Before-and-after change records:

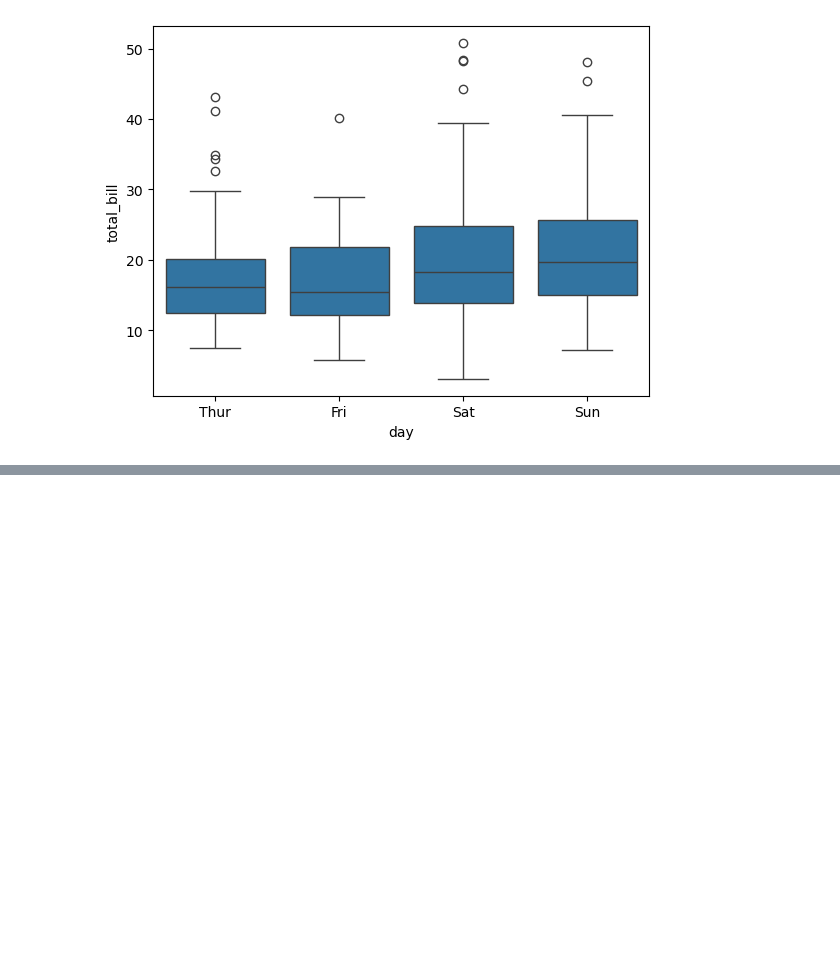
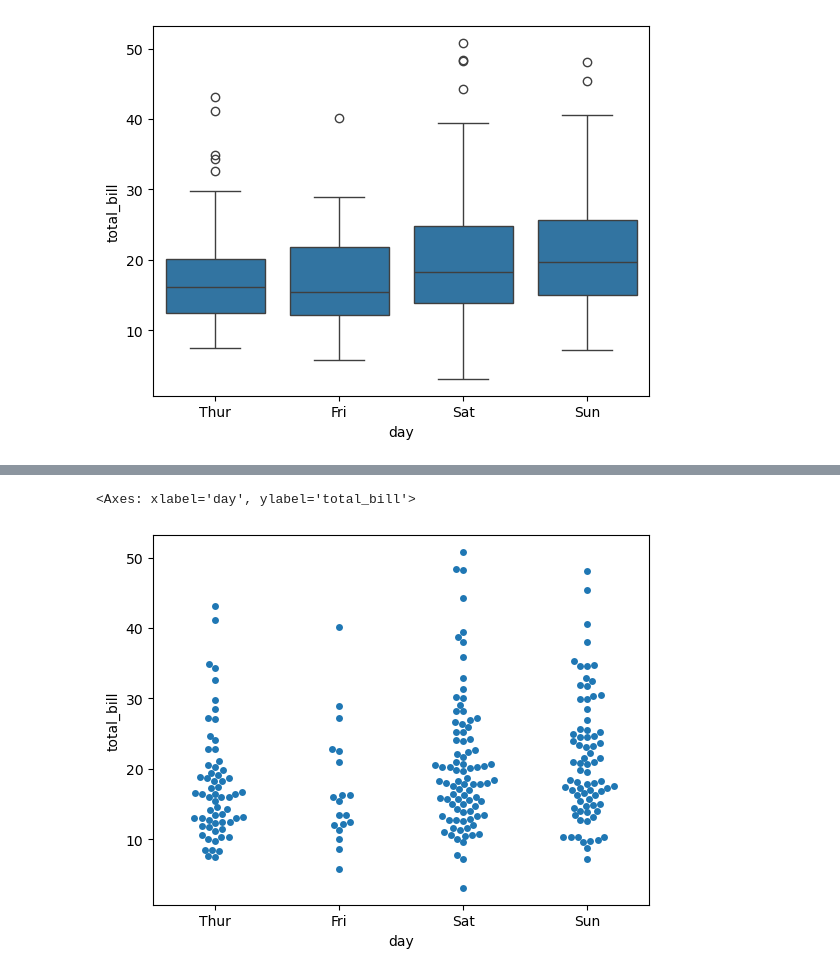
Before and after one commit to mdnaim2004/NOTE_ARCHIVE, a Jupyter notebook: seabron/seaborn.ipynb, the cells around one changed output, grey strips where cells are left out. Saved outputs shown, nothing was run; the diff lists cells and outputs as text; code cells hidden in the pictures; blank space fills up the shorter version.

```diff
--- a/seabron/seaborn.ipynb
+++ b/seabron/seaborn.ipynb
@@ -276,0 +307,9 @@ sns.boxplot(data=data, x='day', y='total_bill')
+# %%
+sns.swarmplot(
+    data=data,
+    x='day',
+    y='total_bill'
+)
+# %% [output]
+<Axes: xlabel='day', ylabel='total_bill'>
+[figure, added]
```
Also changed, not shown: parts of 8 cells of this notebook.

- _Description of the task_:
Restate the records word for word and drop the images.

- _Answer to this exercise_:
Before and after one commit to mdnaim2004/NOTE_ARCHIVE, a Jupyter notebook: seabron/seaborn.ipynb, the cells around one changed output, grey strips where cells are left out. Saved outputs shown, nothing was run; the diff lists cells and outputs as text; code cells hidden in the pictures; blank space fills up the shorter version.

```diff
--- a/seabron/seaborn.ipynb
+++ b/seabron/seaborn.ipynb
@@ -276,0 +307,9 @@ sns.boxplot(data=data, x='day', y='total_bill')
+# %%
+sns.swarmplot(
+    data=data,
+    x='day',
+    y='total_bill'
+)
+# %% [output]
+<Axes: xlabel='day', ylabel='total_bill'>
+[figure, added]
```
Also changed, not shown: parts of 8 cells of this notebook.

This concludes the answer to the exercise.